# Format our data for the numpy_input_fn
features = {
  "descriptions": np.array(train_descriptions)
labels = np.array(train_encoded)

train_input_fn = tf.estimator.inputs.numpy_input_fn(
The batch_size and num_epochs parameters in our input function are both hyperparameters. batch_size tells our model how many examples will be passed to our model during one iteration, and num_epochs is the number of times our model will go through the entire training set.

Time to train our model. We can do this with one line of code:
To evaluate the accuracy of our model, we create an eval input_function with our test data, and call estimator.evaluate():
eval_input_fn = tf.estimator.inputs.numpy_input_fn({"descriptions": np.array(test_descriptions).astype(np.str)}, test_encoded.astype(np.int32), shuffle=False)

This model achieved 91.5% AUC, and 74% precision / recall. Your results may vary slightly.

Generating predictions on our trained model

Time for the best part: generating predictions on data our model hasn’t seen before. First, let’s set up an array of a few descriptions (I grabbed these from IMDB):
raw_test = [
    "An examination of our dietary choices and the food we put in our bodies. Based on Jonathan Safran Foer's memoir.", # Documentary
    "A teenager tries to survive the last week of her disastrous eighth-grade year before leaving to start high school.", # Comedy
    "Ethan Hunt and his IMF team, along with some familiar allies, race against time after a mission gone wrong." # Action, Adventure
We’ll then define our prediction input function and call predict():
predict_input_fn = tf.estimator.inputs.numpy_input_fn({"descriptions": np.array(raw_test).astype(np.str)}, shuffle=False)

results = estimator.predict(predict_input_fn)
Finally, we can iterate through the results and display the top 2 genres found for each movie along with their confidence values:
for movie_genres in results:
  top_2 = movie_genres['probabilities'].argsort()[-2:][::-1]
  for genre in top_2:
    text_genre = encoder.classes_[genre]
    print(text_genre + ': ' + str(round(movie_genres['probabilities'][genre] * 100, 2)) + '%')
Our model is able to tag all of the movie descriptions above correctly.

Get Started

Want to start building your own model with TF Hub? Check out the documentation and tutorials. You can find the full code for the model outlined here on GitHub or Colab. In a future post, I’ll cover how to export this model for serving on TensorFlow Serving, or Cloud ML Engine — and build an app that generates predictions on new descriptions.

If you have questions or feedback, let me know on Twitter @SRobTweets.
Next post
Building a text classification model with TensorFlow Hub and Estimators

Posted by Sara Robinson, Developer Advocate

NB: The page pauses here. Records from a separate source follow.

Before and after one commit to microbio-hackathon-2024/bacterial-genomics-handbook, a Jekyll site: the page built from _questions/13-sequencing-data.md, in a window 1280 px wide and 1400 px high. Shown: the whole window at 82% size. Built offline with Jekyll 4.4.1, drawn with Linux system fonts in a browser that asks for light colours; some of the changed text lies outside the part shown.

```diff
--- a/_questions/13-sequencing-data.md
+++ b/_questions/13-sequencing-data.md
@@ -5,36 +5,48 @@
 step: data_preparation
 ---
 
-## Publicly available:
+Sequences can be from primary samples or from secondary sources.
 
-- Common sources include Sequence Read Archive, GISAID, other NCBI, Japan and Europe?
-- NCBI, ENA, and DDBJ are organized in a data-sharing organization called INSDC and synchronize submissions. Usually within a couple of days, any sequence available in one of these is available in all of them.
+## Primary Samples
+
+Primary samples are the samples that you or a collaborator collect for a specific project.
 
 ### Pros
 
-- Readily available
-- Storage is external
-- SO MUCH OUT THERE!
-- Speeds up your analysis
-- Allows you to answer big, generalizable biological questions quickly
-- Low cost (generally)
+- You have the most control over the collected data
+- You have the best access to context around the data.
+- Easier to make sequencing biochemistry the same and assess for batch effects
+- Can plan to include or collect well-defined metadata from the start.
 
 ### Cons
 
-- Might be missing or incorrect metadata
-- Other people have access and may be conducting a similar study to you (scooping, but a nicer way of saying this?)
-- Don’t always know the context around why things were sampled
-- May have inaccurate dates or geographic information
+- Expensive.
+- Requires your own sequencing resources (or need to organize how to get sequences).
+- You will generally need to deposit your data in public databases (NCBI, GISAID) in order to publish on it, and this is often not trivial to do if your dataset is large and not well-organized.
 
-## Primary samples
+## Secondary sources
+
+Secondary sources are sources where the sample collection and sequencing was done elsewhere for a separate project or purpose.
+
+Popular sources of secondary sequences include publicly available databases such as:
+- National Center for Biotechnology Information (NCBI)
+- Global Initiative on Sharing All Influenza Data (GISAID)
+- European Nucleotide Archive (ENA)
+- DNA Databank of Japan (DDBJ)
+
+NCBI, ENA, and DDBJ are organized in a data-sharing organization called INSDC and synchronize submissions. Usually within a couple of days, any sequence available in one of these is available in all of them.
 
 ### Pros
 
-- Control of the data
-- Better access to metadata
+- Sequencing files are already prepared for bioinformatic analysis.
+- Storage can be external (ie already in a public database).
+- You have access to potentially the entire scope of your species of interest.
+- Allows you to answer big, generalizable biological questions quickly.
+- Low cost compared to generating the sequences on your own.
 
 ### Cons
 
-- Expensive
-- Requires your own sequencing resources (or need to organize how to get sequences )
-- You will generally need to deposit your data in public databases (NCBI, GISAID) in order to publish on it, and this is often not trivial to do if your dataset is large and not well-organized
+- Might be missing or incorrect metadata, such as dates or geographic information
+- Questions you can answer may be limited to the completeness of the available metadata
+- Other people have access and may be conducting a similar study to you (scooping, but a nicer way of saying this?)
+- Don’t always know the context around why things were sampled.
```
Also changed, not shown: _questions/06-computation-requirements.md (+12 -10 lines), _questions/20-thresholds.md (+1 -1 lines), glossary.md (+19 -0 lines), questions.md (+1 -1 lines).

We often see transfer learning applied to computer vision models, but what about using it for text classification? Enter TensorFlow Hub, a library for enhancing your TF models with transfer learning. Transfer learning is the process of taking the weights and variables of a pre-existing model that has already been trained on lots of data and leveraging i…